Audrey, I think you and I are probably in similar situations. ER'd. 40's. Withdrawing < 4%. Right?
So, if we were pushing right up against 4% -- right up against our "means" -- I assume you would agree that sticking to a budget becomes pretty important.
So rather than targeting a specific withdrawal rate, I prefer to target a "sane" lifestyle. I want the illusion of a steady income and a steady lifestyle.
Well, we are running even under 3%, so my anxiety about surviving 50 years is not that high.
We don't have a child - that of course is a huge difference. But we do expect that we might have to foot medical/long-term care for one or more family members at some time in the future, and I like having plenty of "excess" in our nest egg to handle that.
As time has gone on (retired > 8 years now), I have become more open to the idea of spending more, simply because "we can afford it". This means gifting more to family/charities as well as spending more on ourselves.
I suppose this contrasts directly with your philosophy of a "sane" lifestyle.
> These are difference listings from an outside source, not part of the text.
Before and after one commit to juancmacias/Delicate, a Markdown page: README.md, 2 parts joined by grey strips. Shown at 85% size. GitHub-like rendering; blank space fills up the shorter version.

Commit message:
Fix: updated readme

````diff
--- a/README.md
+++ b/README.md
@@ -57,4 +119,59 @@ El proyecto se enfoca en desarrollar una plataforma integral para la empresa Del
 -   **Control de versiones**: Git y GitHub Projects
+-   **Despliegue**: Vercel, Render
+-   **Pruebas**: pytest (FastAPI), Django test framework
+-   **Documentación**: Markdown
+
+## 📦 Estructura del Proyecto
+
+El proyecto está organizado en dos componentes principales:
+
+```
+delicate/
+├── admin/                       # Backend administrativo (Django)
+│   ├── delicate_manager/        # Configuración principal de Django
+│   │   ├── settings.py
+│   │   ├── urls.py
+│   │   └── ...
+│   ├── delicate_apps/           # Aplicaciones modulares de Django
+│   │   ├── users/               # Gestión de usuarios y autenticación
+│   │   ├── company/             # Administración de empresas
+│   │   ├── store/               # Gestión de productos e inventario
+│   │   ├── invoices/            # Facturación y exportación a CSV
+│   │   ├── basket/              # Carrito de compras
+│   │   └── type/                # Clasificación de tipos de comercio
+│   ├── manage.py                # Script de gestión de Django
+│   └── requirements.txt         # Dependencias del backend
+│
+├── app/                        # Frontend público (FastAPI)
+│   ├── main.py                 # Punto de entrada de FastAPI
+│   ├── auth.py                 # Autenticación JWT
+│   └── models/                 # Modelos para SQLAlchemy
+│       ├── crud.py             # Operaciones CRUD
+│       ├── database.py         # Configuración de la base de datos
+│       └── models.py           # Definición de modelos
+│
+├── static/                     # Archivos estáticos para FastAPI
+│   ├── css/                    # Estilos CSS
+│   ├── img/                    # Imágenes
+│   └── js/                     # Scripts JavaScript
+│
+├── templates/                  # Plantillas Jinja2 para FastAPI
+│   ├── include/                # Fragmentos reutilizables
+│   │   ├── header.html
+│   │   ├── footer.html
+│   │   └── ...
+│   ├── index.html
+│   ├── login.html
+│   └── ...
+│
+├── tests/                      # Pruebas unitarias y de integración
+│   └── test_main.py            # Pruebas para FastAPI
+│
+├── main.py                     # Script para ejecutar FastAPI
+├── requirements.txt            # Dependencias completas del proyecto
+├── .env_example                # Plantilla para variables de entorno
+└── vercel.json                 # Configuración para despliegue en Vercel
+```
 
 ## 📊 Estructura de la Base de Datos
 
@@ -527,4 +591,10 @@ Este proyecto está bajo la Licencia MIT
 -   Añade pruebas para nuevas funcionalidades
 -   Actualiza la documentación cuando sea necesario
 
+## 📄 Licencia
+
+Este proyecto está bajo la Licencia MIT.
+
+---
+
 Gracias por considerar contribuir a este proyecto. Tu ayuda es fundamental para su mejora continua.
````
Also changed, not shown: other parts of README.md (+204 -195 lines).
We are naturally fairly frugal (although we do have expensive tastes) so I guess we simply don't "overspend" by nature.
I'm not into "shoes" or even "clothes" for that matter so I can't help you there. Once I quite working my wardrobe shrunk considerably, which is a good thing as the fulltime RV lifestyle is not compatible with a large wardrobe. Living in an RV also precludes the "accumulation of stuff" habit, but it doesn't prevent one from spending lots of money on experiences.
There are some areas where we are currently spending almost twice what we spent 2 or 3 years ago. Eating out for example. It's something we really enjoy doing together and when we find a worthy restaurant, we will happily shell out the bucks for fine cuisine. I look at our monthly expenses sometimes and think "holy cow!" at our dining out total. But then I shrug because a) we really enjoyed the experiences and b) we are still well within our total expense limits.
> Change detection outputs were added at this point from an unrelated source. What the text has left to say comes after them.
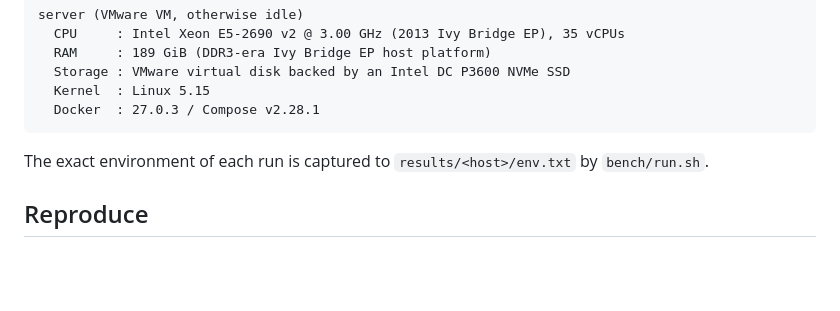
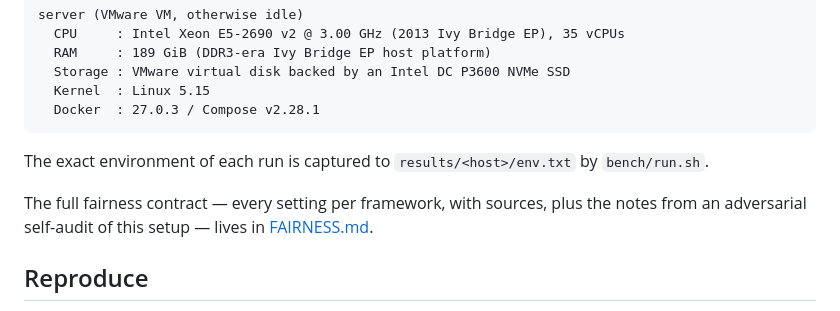
Before and after one commit to lunetics/doppar-bench, a Markdown page: README.md, the part around the change. Drawn GitHub-style; blank space fills up the shorter version.

```diff
--- a/README.md
+++ b/README.md
@@ -163,6 +163,10 @@ server (VMware VM, otherwise idle)
 The exact environment of each run is captured to `results/<host>/env.txt` by
 `bench/run.sh`.
 
+The full fairness contract — every setting per framework, with sources, plus
+the notes from an adversarial self-audit of this setup — lives in
+[FAIRNESS.md](FAIRNESS.md).
+
 ## Reproduce
 
 Runs on any Linux host with only **Docker (Compose v2 plugin) and git** — PHP,
```
Also changed, not shown: FAIRNESS.md (added, +100 -0 lines).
I guess I just have this upper annual limit that I feel we can "afford", and if we end up well under that each year (which we have), I really don't care where it goes or who spends it.
I must say that we did go through an exercise of really streamlining and prioritizing our life a few years ago - and exercise that led directly to our current fulltime RV lifestyle and getting rid of a whole lotta stuff and curing ourselves of the accumulation habit. Basically, we just make sure we spend our $$$ on what we most care about and what brings us the most satisfaction.
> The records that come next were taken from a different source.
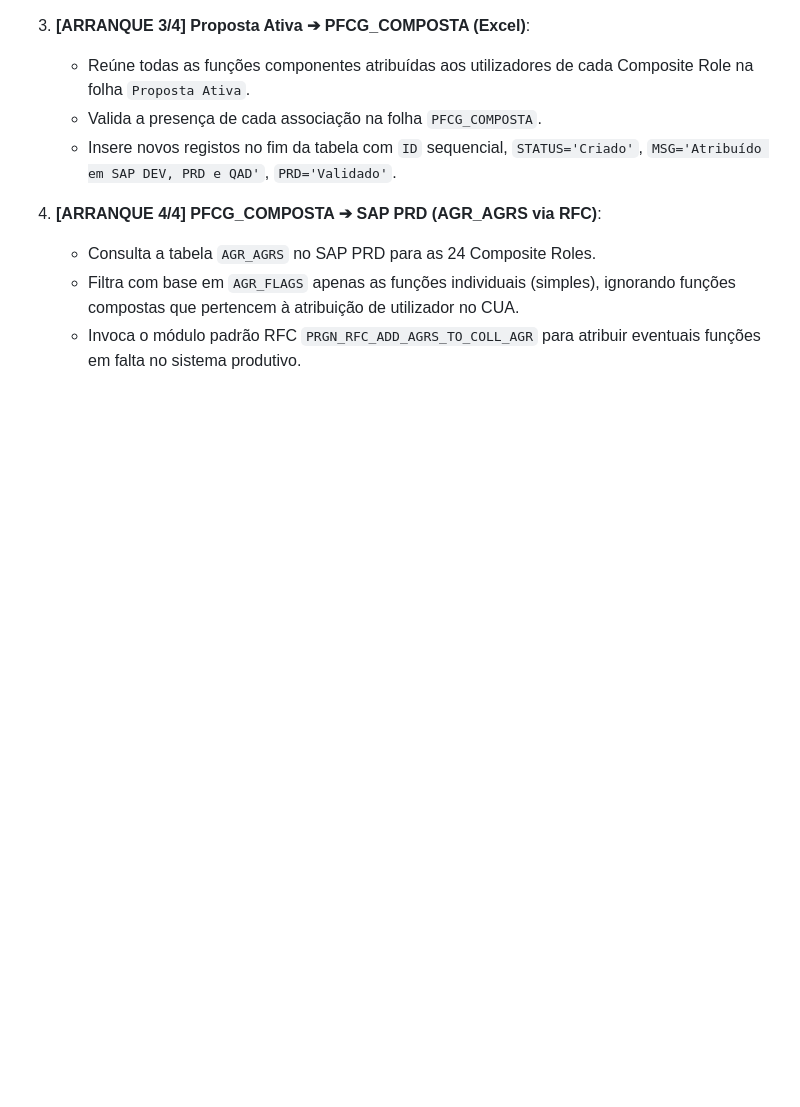
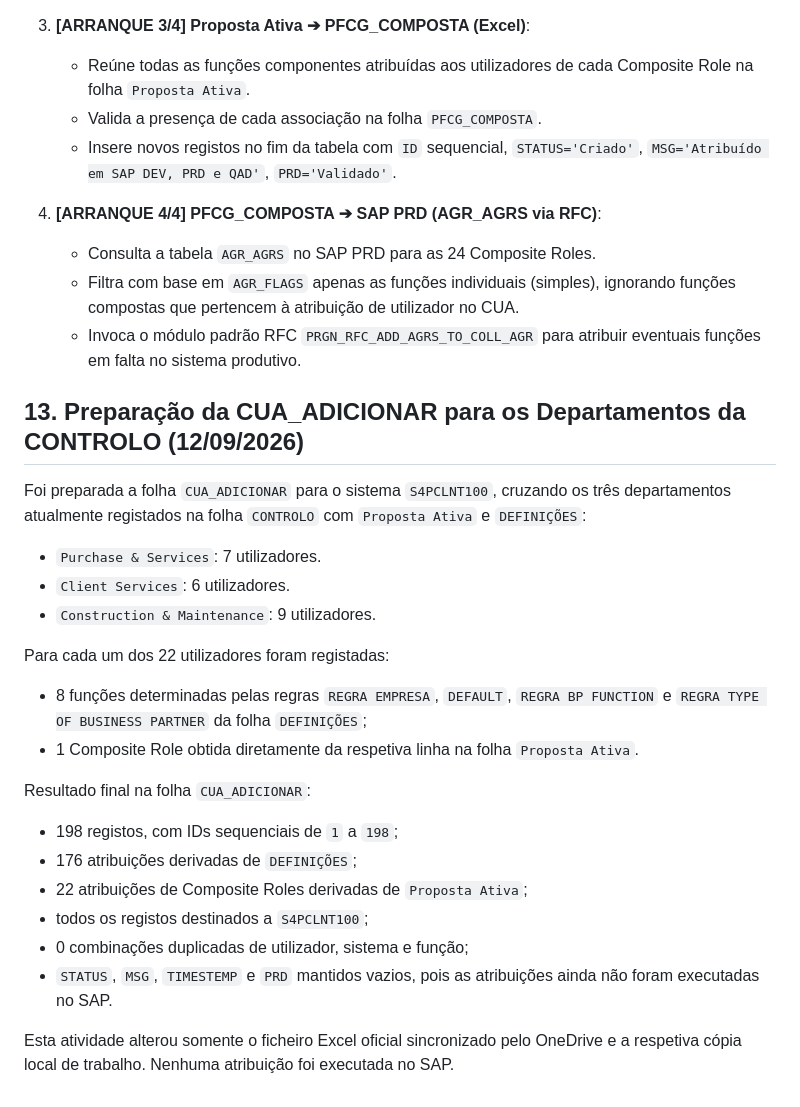
Before and after one commit to Geniolle/SapScript, a Markdown page: docs/PROJETO_PERFIL.md, the part around the change. GitHub-like rendering; blank space fills up the shorter version.

Commit message:
docs:registar-preparacao-CUA_ADICIONAR

```diff
--- a/docs/PROJETO_PERFIL.md
+++ b/docs/PROJETO_PERFIL.md
@@ -317,3 +317,32 @@ Sempre que [`Projeto Perfil.py`](file:///C:/workspace/SapScript/Projeto%20Perfil
    - Consulta a tabela `AGR_AGRS` no SAP PRD para as 24 Composite Roles.
    - Filtra com base em `AGR_FLAGS` apenas as funções individuais (simples), ignorando funções compostas que pertencem à atribuição de utilizador no CUA.
    - Invoca o módulo padrão RFC `PRGN_RFC_ADD_AGRS_TO_COLL_AGR` para atribuir eventuais funções em falta no sistema produtivo.
+
+## 13. Preparação da CUA_ADICIONAR para os Departamentos da CONTROLO (12/09/2026)
+
+Foi preparada a folha `CUA_ADICIONAR` para o sistema `S4PCLNT100`, cruzando os três
+departamentos atualmente registados na folha `CONTROLO` com `Proposta Ativa` e
+`DEFINIÇÕES`:
+
+- `Purchase & Services`: 7 utilizadores.
+- `Client Services`: 6 utilizadores.
+- `Construction & Maintenance`: 9 utilizadores.
+
+Para cada um dos 22 utilizadores foram registadas:
+
+- 8 funções determinadas pelas regras `REGRA EMPRESA`, `DEFAULT`,
+  `REGRA BP FUNCTION` e `REGRA TYPE OF BUSINESS PARTNER` da folha `DEFINIÇÕES`;
+- 1 Composite Role obtida diretamente da respetiva linha na folha `Proposta Ativa`.
+
+Resultado final na folha `CUA_ADICIONAR`:
+
+- 198 registos, com IDs sequenciais de `1` a `198`;
+- 176 atribuições derivadas de `DEFINIÇÕES`;
+- 22 atribuições de Composite Roles derivadas de `Proposta Ativa`;
+- todos os registos destinados a `S4PCLNT100`;
+- 0 combinações duplicadas de utilizador, sistema e função;
+- `STATUS`, `MSG`, `TIMESTEMP` e `PRD` mantidos vazios, pois as atribuições ainda não
+  foram executadas no SAP.
+
+Esta atividade alterou somente o ficheiro Excel oficial sincronizado pelo OneDrive e
+a respetiva cópia local de trabalho. Nenhuma atribuição foi executada no SAP.
```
So at that level, we adopted some "sanity" and it was definitely a cooperative effort.